30 Year interest
Interest rates around the world, both short-term and long-term, are exceptionally low these days. The U.S. government can borrow for ten years at a rate of about 1.9 percent, and for thirty years at about 2.5 percent. Rates in other industrial countries are even lower: For example, the yield on ten-year government bonds is now around 0.2 percent in Germany, 0.3 percent in Japan, and 1.6 percent in the United Kingdom. In Switzerland, the ten-year yield is currently slightly negative, meaning that lenders must pay the Swiss government to hold their money! The interest rates paid by businesses and households are relatively higher, primarily because of credit risk, but are still very low on an historical basis.
Low interest rates are not a short-term aberration, but part of a long-term trend.
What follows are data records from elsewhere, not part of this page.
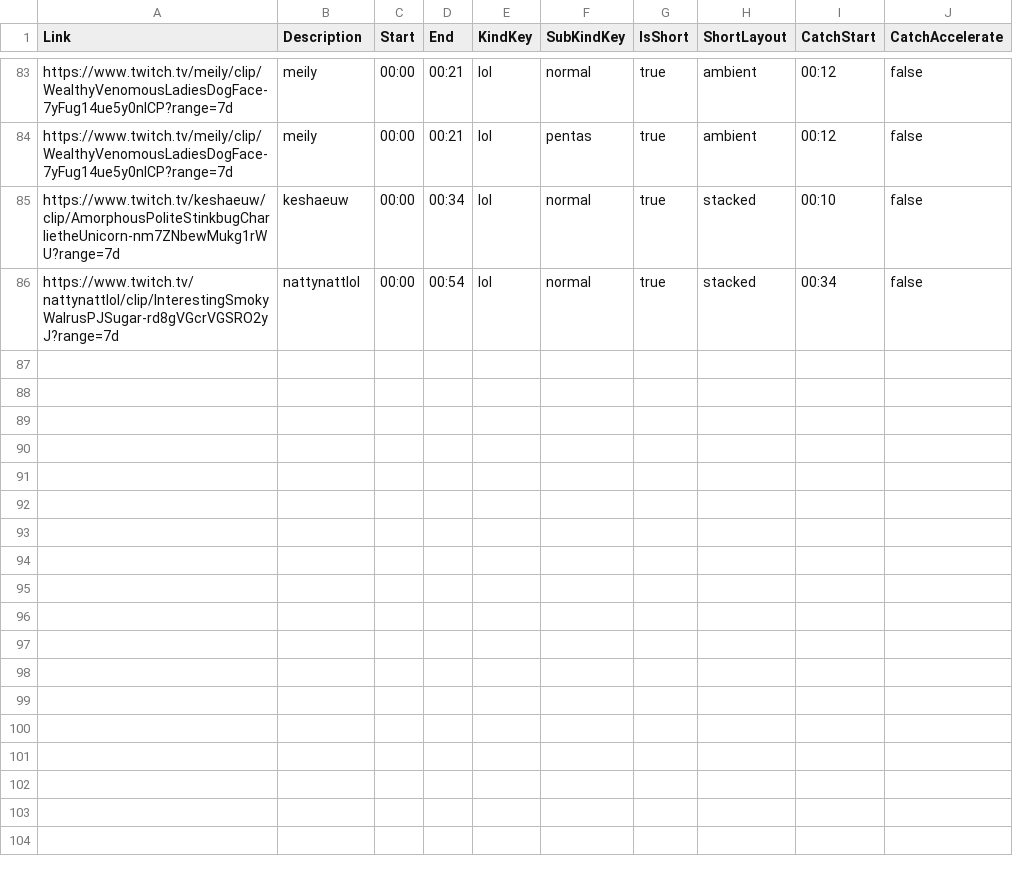
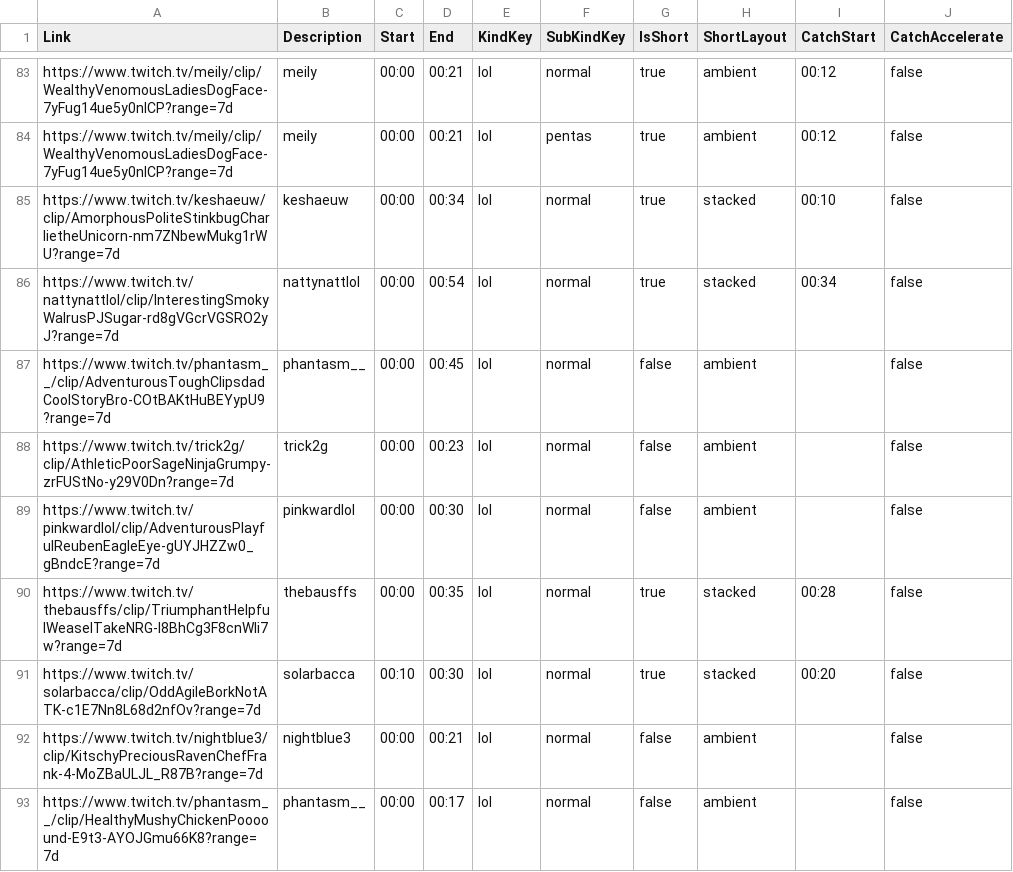
Before and after one commit to chabbanadir/Youtubecsv, a CSV file: video.csv, drawn as a sheet; only a part is shown, gaps mark what is left out.

Commit message:
Add 7 new clips

```diff
--- a/video.csv
+++ b/video.csv
@@ -86 +86,8 @@ https://www.twitch.tv/keshaeuw/clip/AmorphousPoliteStinkbugCharlietheUnicorn-nm7
 https://www.twitch.tv/nattynattlol/clip/InterestingSmokyWalrusPJSugar-rd8gVGcrVGSRO2yJ?range=7d,nattynattlol,00:00,00:54,lol,normal,true,stacked,00:34,false
+https://www.twitch.tv/phantasm__/clip/AdventurousToughClipsdadCoolStoryBro-COtBAKtHuBEYypU9?range=7d,phantasm__,00:00,00:45,lol,normal,false,ambient,,false
+https://www.twitch.tv/trick2g/clip/AthleticPoorSageNinjaGrumpy-zrFUStNo-y29V0Dn?range=7d,trick2g,00:00,00:23,lol,normal,false,ambient,,false
+https://www.twitch.tv/pinkwardlol/clip/AdventurousPlayfulReubenEagleEye-gUYJHZZw0_gBndcE?range=7d,pinkwardlol,00:00,00:30,lol,normal,false,ambient,,false
+https://www.twitch.tv/thebausffs/clip/TriumphantHelpfulWeaselTakeNRG-l8BhCg3F8cnWIi7w?range=7d,thebausffs,00:00,00:35,lol,normal,true,stacked,00:28,false
+https://www.twitch.tv/solarbacca/clip/OddAgileBorkNotATK-c1E7Nn8L68d2nfOv?range=7d,solarbacca,00:10,00:30,lol,normal,true,stacked,00:20,false
+https://www.twitch.tv/nightblue3/clip/KitschyPreciousRavenChefFrank-4-MoZBaULJL_R87B?range=7d,nightblue3,00:00,00:21,lol,normal,false,ambient,,false
+https://www.twitch.tv/phantasm__/clip/HealthyMushyChickenPoooound-E9t3-AYOJGmu66K8?range=7d,phantasm__,00:00,00:17,lol,normal,false,ambient,,false
```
As the figure below shows, ten-year government bond yields in the United States were relatively low in the 1960s, rose to a peak above 15 percent in 1981, and have been declining ever since. That pattern is partly explained by the rise and fall of inflation, also shown in the figure. All else equal, investors demand higher yields when inflation is high to compensate them for the declining purchasing power of the dollars with which they expect to be repaid. But yields on inflation-protected bonds are also very low today; the real or inflation-adjusted return on lending to the U.S. government for five years is currently about minus 0.1 percent.
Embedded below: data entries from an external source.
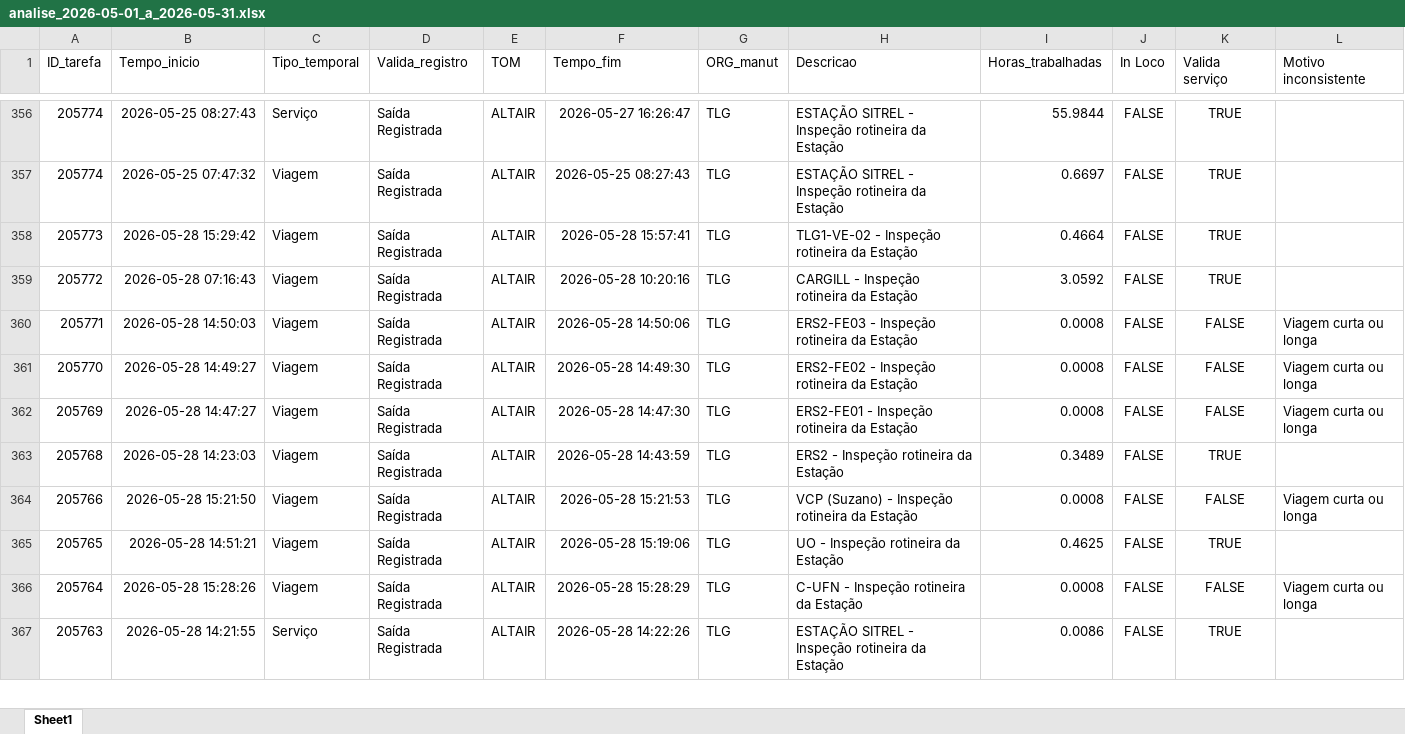
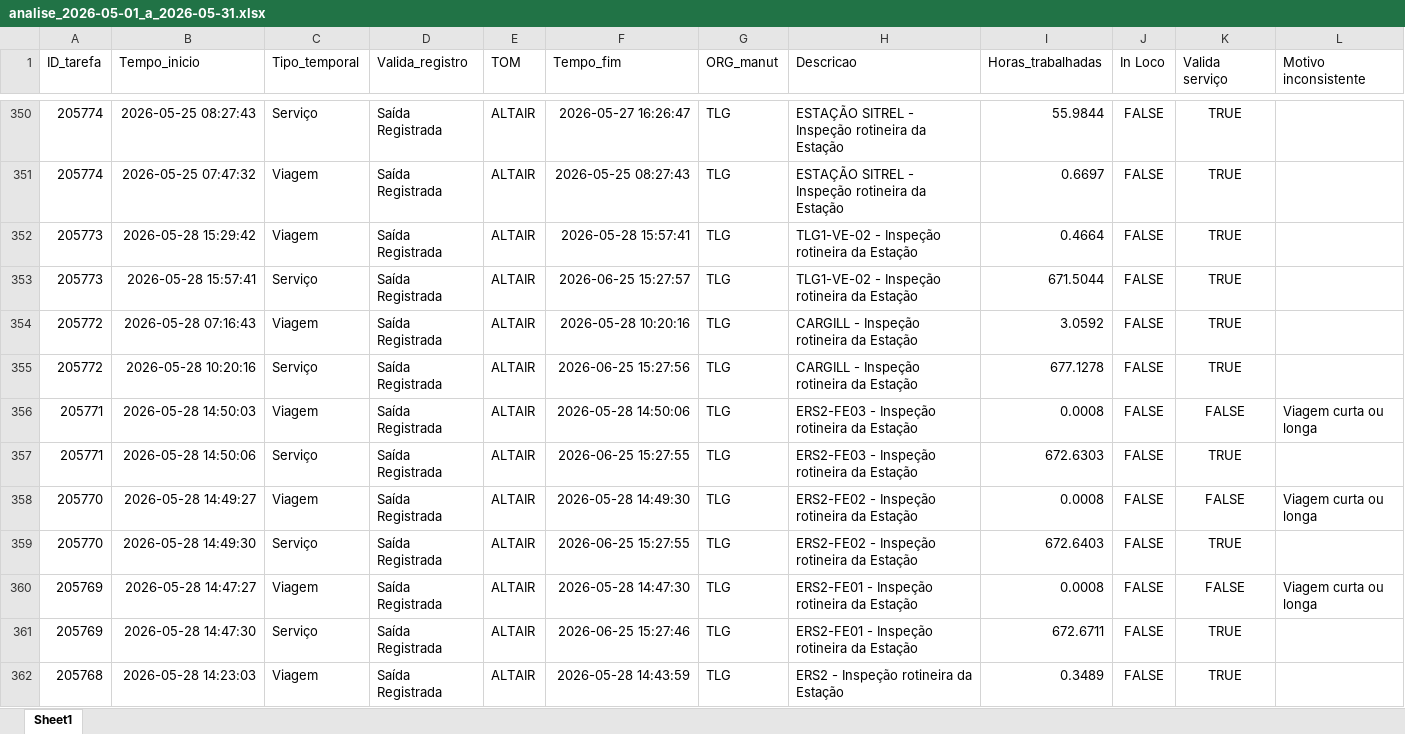
Before and after one commit to JoaoPresley/Metas2026_MSGAS, an Excel workbook: resultado_analise/analise_2026-05-01_a_2026-05-31.xlsx, sheet Sheet1, drawn as a sheet; only a part is shown, gaps mark what is left out; the shorter side is filled out with more unchanged rows; values as stored, in another font and other column widths than the file's, no borders; the diff covers the shown part only; the diff names each change by its address in the sheet, - before the commit and + after, or states it on an @@ line.

```diff
--- a/resultado_analise/analise_2026-05-01_a_2026-05-31.xlsx (sheet Sheet1)
+++ b/resultado_analise/analise_2026-05-01_a_2026-05-31.xlsx (sheet Sheet1)
+row 353: 205773 | 2026-05-28 15:57:41 | Serviço | Saída Registrada | ALTAIR | 2026-06-25 15:27:57 | TLG | TLG1-VE-02 - Inspeção rotineira da Estação | 671.5044 | FALSE | TRUE
+row 355: 205772 | 2026-05-28 10:20:16 | Serviço | Saída Registrada | ALTAIR | 2026-06-25 15:27:56 | TLG | CARGILL - Inspeção rotineira da Estação | 677.1278 | FALSE | TRUE
+row 357: 205771 | 2026-05-28 14:50:06 | Serviço | Saída Registrada | ALTAIR | 2026-06-25 15:27:55 | TLG | ERS2-FE03 - Inspeção rotineira da Estação | 672.6303 | FALSE | TRUE
+row 359: 205770 | 2026-05-28 14:49:30 | Serviço | Saída Registrada | ALTAIR | 2026-06-25 15:27:55 | TLG | ERS2-FE02 - Inspeção rotineira da Estação | 672.6403 | FALSE | TRUE
+row 361: 205769 | 2026-05-28 14:47:30 | Serviço | Saída Registrada | ALTAIR | 2026-06-25 15:27:46 | TLG | ERS2-FE01 - Inspeção rotineira da Estação | 672.6711 | FALSE | TRUE
```
Also changed, not shown: 10 added rows, 9 removed rows and 98 edited cells elsewhere in this sheet, 3 other files.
Why are interest rates so low? Will they remain low? What are the implications for the economy of low interest rates?
If you asked the person in the street, “Why are interest rates so low?”, he or she would likely answer that the Fed is keeping them low. That’s true only in a very narrow sense. The Fed does, of course, set the benchmark nominal short-term interest rate. The Fed’s policies are also the primary determinant of inflation and inflation expectations over the longer term, and inflation trends affect interest rates, as the figure above shows. But what matters most for the economy is the real, or inflation-adjusted, interest rate (the market, or nominal, interest rate minus the inflation rate). The real interest rate is most relevant for capital investment decisions, for example. The Fed’s ability to affect real rates of return, especially longer-term real rates, is transitory and limited. Except in the short run, real interest rates are determined by a wide range of economic factors, including prospects for economic growth—not by the Fed.
To understand why this is so, it helps to introduce the concept of the equilibrium real interest rate (sometimes called the Wicksellian interest rate, after the late-nineteenth- and early twentieth-century Swedish economist Knut Wicksell). The equilibrium interest rate is the real interest rate consistent with full employment of labor and capital resources, perhaps after some period of adjustment. Many factors affect the equilibrium rate, which can and does change over time. In a rapidly growing, dynamic economy, we would expect the equilibrium interest rate to be high, all else equal, reflecting the high prospective return on capital investments. In a slowly growing or recessionary economy, the equilibrium real rate is likely to be low, since investment opportunities are limited and relatively unprofitable. Government spending and taxation policies also affect the equilibrium real rate: Large deficits will tend to increase the equilibrium real rate (again, all else equal), because government borrowing diverts savings away from private investment.
If the Fed wants to see full employment of capital and labor resources (which, of course, it does), then its task amounts to using its influence over market interest rates to push those rates toward levels consistent with the equilibrium rate, or—more realistically—its best estimate of the equilibrium rate, which is not directly observable. If the Fed were to try to keep market rates persistently too high, relative to the equilibrium rate, the economy would slow (perhaps falling into recession), because capital investments (and other long-lived purchases, like consumer durables) are unattractive when the cost of borrowing set by the Fed exceeds the potential return on those investments. Similarly, if the Fed were to push market rates too low, below the levels consistent with the equilibrium rate, the economy would eventually overheat, leading to inflation—also an unsustainable and undesirable situation. The bottom line is that the state of the economy, not the Fed, ultimately determines the real rate of return attainable by savers and investors. The Fed influences market rates but not in an unconstrained way; if it seeks a healthy economy, then it must try to push market rates toward levels consistent with the underlying equilibrium rate.